> Exercise goal
Make an exact copy of the records, with the pictures left out.

> Data under study
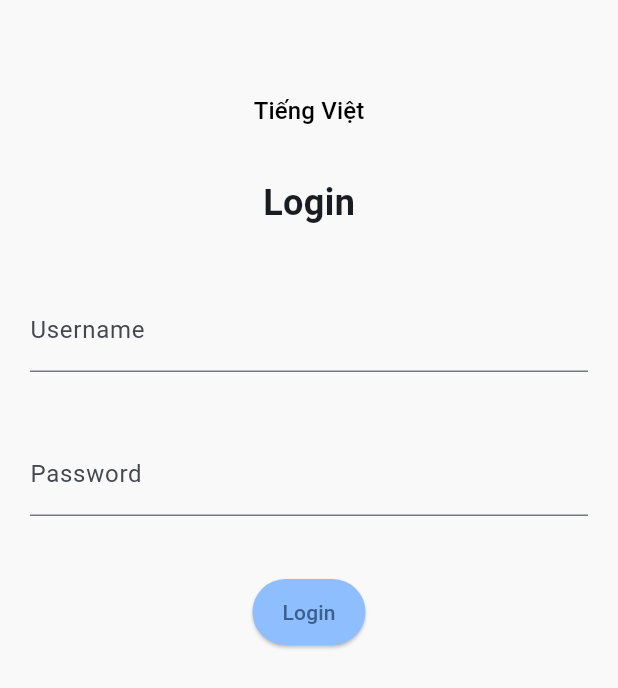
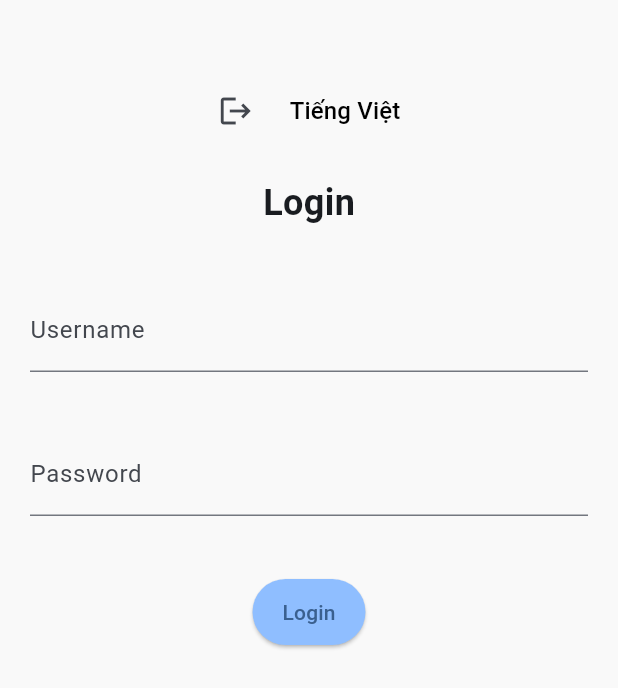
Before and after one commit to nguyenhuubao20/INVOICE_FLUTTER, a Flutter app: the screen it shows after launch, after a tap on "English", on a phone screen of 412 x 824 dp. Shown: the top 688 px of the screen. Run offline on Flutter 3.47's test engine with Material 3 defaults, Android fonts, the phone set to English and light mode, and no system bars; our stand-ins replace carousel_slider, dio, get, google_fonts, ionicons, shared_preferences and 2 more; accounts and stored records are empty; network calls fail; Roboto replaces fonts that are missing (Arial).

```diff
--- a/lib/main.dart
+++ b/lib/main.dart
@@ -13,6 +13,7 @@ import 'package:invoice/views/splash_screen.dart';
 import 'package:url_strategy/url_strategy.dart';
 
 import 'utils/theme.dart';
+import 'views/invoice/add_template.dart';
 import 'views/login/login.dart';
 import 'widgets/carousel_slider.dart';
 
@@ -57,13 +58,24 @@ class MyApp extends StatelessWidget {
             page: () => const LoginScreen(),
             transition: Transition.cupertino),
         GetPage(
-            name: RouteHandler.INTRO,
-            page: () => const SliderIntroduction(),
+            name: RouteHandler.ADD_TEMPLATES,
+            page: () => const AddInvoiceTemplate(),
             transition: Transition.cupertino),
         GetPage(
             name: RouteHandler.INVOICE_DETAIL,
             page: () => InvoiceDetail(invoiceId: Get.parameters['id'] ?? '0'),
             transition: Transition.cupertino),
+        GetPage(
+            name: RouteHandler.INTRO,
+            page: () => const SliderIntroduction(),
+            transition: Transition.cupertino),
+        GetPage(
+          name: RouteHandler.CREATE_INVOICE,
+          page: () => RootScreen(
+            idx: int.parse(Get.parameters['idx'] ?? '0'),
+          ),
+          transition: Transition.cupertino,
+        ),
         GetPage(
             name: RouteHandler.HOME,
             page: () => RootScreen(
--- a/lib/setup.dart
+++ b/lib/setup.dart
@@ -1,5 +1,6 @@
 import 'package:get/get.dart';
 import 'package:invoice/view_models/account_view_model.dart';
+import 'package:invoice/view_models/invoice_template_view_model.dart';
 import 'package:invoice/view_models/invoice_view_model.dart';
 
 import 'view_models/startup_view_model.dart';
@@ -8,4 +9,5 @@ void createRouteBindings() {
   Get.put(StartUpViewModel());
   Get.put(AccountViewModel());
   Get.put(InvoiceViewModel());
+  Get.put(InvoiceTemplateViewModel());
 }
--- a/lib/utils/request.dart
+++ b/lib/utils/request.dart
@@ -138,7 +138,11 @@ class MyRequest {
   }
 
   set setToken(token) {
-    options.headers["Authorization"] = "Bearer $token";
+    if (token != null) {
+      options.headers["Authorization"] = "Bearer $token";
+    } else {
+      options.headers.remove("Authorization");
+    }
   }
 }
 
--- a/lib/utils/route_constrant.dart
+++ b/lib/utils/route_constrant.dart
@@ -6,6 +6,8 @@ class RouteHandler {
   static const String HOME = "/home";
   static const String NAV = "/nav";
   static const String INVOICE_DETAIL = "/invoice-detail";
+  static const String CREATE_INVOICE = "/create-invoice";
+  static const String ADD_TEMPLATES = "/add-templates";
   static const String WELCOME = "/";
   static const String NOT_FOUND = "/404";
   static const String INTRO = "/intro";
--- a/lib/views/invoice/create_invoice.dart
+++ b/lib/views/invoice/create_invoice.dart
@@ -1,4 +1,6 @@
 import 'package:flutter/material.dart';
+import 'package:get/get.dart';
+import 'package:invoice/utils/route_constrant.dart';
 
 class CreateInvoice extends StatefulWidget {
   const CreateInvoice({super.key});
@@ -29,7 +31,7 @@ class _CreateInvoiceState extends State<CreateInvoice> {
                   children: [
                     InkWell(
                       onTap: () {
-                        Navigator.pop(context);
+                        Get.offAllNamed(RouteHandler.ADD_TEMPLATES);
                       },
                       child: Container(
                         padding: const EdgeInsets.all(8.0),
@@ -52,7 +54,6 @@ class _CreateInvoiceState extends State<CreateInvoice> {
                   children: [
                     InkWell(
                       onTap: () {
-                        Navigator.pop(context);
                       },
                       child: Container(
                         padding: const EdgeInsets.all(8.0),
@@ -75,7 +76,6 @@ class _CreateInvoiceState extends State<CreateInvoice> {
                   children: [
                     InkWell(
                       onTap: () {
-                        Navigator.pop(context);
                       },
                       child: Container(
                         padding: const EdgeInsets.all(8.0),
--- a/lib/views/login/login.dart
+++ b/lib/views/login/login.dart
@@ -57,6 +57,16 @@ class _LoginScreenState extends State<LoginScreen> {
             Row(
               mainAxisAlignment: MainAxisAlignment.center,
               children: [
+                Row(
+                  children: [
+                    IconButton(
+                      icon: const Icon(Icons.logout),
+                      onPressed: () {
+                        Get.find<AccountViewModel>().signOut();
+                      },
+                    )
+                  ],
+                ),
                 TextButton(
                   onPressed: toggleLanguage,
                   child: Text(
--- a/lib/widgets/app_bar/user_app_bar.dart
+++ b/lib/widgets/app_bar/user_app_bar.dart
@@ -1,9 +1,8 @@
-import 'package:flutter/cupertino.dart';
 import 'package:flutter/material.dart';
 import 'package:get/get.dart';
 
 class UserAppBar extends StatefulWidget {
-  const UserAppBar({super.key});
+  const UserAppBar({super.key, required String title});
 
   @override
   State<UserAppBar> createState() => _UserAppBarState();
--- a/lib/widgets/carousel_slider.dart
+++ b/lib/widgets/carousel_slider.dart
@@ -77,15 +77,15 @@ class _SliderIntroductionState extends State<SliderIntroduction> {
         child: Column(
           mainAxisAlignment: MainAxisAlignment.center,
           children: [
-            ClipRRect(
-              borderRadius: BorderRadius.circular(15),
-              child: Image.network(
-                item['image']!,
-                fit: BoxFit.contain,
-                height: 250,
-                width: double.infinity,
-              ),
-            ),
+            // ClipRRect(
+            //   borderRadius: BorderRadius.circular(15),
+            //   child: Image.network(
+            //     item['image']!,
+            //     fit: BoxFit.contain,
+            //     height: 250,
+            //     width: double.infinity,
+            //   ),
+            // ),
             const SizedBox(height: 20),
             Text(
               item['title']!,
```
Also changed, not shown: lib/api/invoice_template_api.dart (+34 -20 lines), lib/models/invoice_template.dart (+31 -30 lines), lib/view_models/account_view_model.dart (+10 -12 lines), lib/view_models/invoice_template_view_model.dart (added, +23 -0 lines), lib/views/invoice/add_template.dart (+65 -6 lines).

> Problem solution
Before and after one commit to nguyenhuubao20/INVOICE_FLUTTER, a Flutter app: the screen it shows after launch, after a tap on "English", on a phone screen of 412 x 824 dp. Shown: the top 688 px of the screen. Run offline on Flutter 3.47's test engine with Material 3 defaults, Android fonts, the phone set to English and light mode, and no system bars; our stand-ins replace carousel_slider, dio, get, google_fonts, ionicons, shared_preferences and 2 more; accounts and stored records are empty; network calls fail; Roboto replaces fonts that are missing (Arial).

```diff
--- a/lib/main.dart
+++ b/lib/main.dart
@@ -13,6 +13,7 @@ import 'package:invoice/views/splash_screen.dart';
 import 'package:url_strategy/url_strategy.dart';
 
 import 'utils/theme.dart';
+import 'views/invoice/add_template.dart';
 import 'views/login/login.dart';
 import 'widgets/carousel_slider.dart';
 
@@ -57,13 +58,24 @@ class MyApp extends StatelessWidget {
             page: () => const LoginScreen(),
             transition: Transition.cupertino),
         GetPage(
-            name: RouteHandler.INTRO,
-            page: () => const SliderIntroduction(),
+            name: RouteHandler.ADD_TEMPLATES,
+            page: () => const AddInvoiceTemplate(),
             transition: Transition.cupertino),
         GetPage(
             name: RouteHandler.INVOICE_DETAIL,
             page: () => InvoiceDetail(invoiceId: Get.parameters['id'] ?? '0'),
             transition: Transition.cupertino),
+        GetPage(
+            name: RouteHandler.INTRO,
+            page: () => const SliderIntroduction(),
+            transition: Transition.cupertino),
+        GetPage(
+          name: RouteHandler.CREATE_INVOICE,
+          page: () => RootScreen(
+            idx: int.parse(Get.parameters['idx'] ?? '0'),
+          ),
+          transition: Transition.cupertino,
+        ),
         GetPage(
             name: RouteHandler.HOME,
             page: () => RootScreen(
--- a/lib/setup.dart
+++ b/lib/setup.dart
@@ -1,5 +1,6 @@
 import 'package:get/get.dart';
 import 'package:invoice/view_models/account_view_model.dart';
+import 'package:invoice/view_models/invoice_template_view_model.dart';
 import 'package:invoice/view_models/invoice_view_model.dart';
 
 import 'view_models/startup_view_model.dart';
@@ -8,4 +9,5 @@ void createRouteBindings() {
   Get.put(StartUpViewModel());
   Get.put(AccountViewModel());
   Get.put(InvoiceViewModel());
+  Get.put(InvoiceTemplateViewModel());
 }
--- a/lib/utils/request.dart
+++ b/lib/utils/request.dart
@@ -138,7 +138,11 @@ class MyRequest {
   }
 
   set setToken(token) {
-    options.headers["Authorization"] = "Bearer $token";
+    if (token != null) {
+      options.headers["Authorization"] = "Bearer $token";
+    } else {
+      options.headers.remove("Authorization");
+    }
   }
 }
 
--- a/lib/utils/route_constrant.dart
+++ b/lib/utils/route_constrant.dart
@@ -6,6 +6,8 @@ class RouteHandler {
   static const String HOME = "/home";
   static const String NAV = "/nav";
   static const String INVOICE_DETAIL = "/invoice-detail";
+  static const String CREATE_INVOICE = "/create-invoice";
+  static const String ADD_TEMPLATES = "/add-templates";
   static const String WELCOME = "/";
   static const String NOT_FOUND = "/404";
   static const String INTRO = "/intro";
--- a/lib/views/invoice/create_invoice.dart
+++ b/lib/views/invoice/create_invoice.dart
@@ -1,4 +1,6 @@
 import 'package:flutter/material.dart';
+import 'package:get/get.dart';
+import 'package:invoice/utils/route_constrant.dart';
 
 class CreateInvoice extends StatefulWidget {
   const CreateInvoice({super.key});
@@ -29,7 +31,7 @@ class _CreateInvoiceState extends State<CreateInvoice> {
                   children: [
                     InkWell(
                       onTap: () {
-                        Navigator.pop(context);
+                        Get.offAllNamed(RouteHandler.ADD_TEMPLATES);
                       },
                       child: Container(
                         padding: const EdgeInsets.all(8.0),
@@ -52,7 +54,6 @@ class _CreateInvoiceState extends State<CreateInvoice> {
                   children: [
                     InkWell(
                       onTap: () {
-                        Navigator.pop(context);
                       },
                       child: Container(
                         padding: const EdgeInsets.all(8.0),
@@ -75,7 +76,6 @@ class _CreateInvoiceState extends State<CreateInvoice> {
                   children: [
                     InkWell(
                       onTap: () {
-                        Navigator.pop(context);
                       },
                       child: Container(
                         padding: const EdgeInsets.all(8.0),
--- a/lib/views/login/login.dart
+++ b/lib/views/login/login.dart
@@ -57,6 +57,16 @@ class _LoginScreenState extends State<LoginScreen> {
             Row(
               mainAxisAlignment: MainAxisAlignment.center,
               children: [
+                Row(
+                  children: [
+                    IconButton(
+                      icon: const Icon(Icons.logout),
+                      onPressed: () {
+                        Get.find<AccountViewModel>().signOut();
+                      },
+                    )
+                  ],
+                ),
                 TextButton(
                   onPressed: toggleLanguage,
                   child: Text(
--- a/lib/widgets/app_bar/user_app_bar.dart
+++ b/lib/widgets/app_bar/user_app_bar.dart
@@ -1,9 +1,8 @@
-import 'package:flutter/cupertino.dart';
 import 'package:flutter/material.dart';
 import 'package:get/get.dart';
 
 class UserAppBar extends StatefulWidget {
-  const UserAppBar({super.key});
+  const UserAppBar({super.key, required String title});
 
   @override
   State<UserAppBar> createState() => _UserAppBarState();
--- a/lib/widgets/carousel_slider.dart
+++ b/lib/widgets/carousel_slider.dart
@@ -77,15 +77,15 @@ class _SliderIntroductionState extends State<SliderIntroduction> {
         child: Column(
           mainAxisAlignment: MainAxisAlignment.center,
           children: [
-            ClipRRect(
-              borderRadius: BorderRadius.circular(15),
-              child: Image.network(
-                item['image']!,
-                fit: BoxFit.contain,
-                height: 250,
-                width: double.infinity,
-              ),
-            ),
+            // ClipRRect(
+            //   borderRadius: BorderRadius.circular(15),
+            //   child: Image.network(
+            //     item['image']!,
+            //     fit: BoxFit.contain,
+            //     height: 250,
+            //     width: double.infinity,
+            //   ),
+            // ),
             const SizedBox(height: 20),
             Text(
               item['title']!,
```
Also changed, not shown: lib/api/invoice_template_api.dart (+34 -20 lines), lib/models/invoice_template.dart (+31 -30 lines), lib/view_models/account_view_model.dart (+10 -12 lines), lib/view_models/invoice_template_view_model.dart (added, +23 -0 lines), lib/views/invoice/add_template.dart (+65 -6 lines).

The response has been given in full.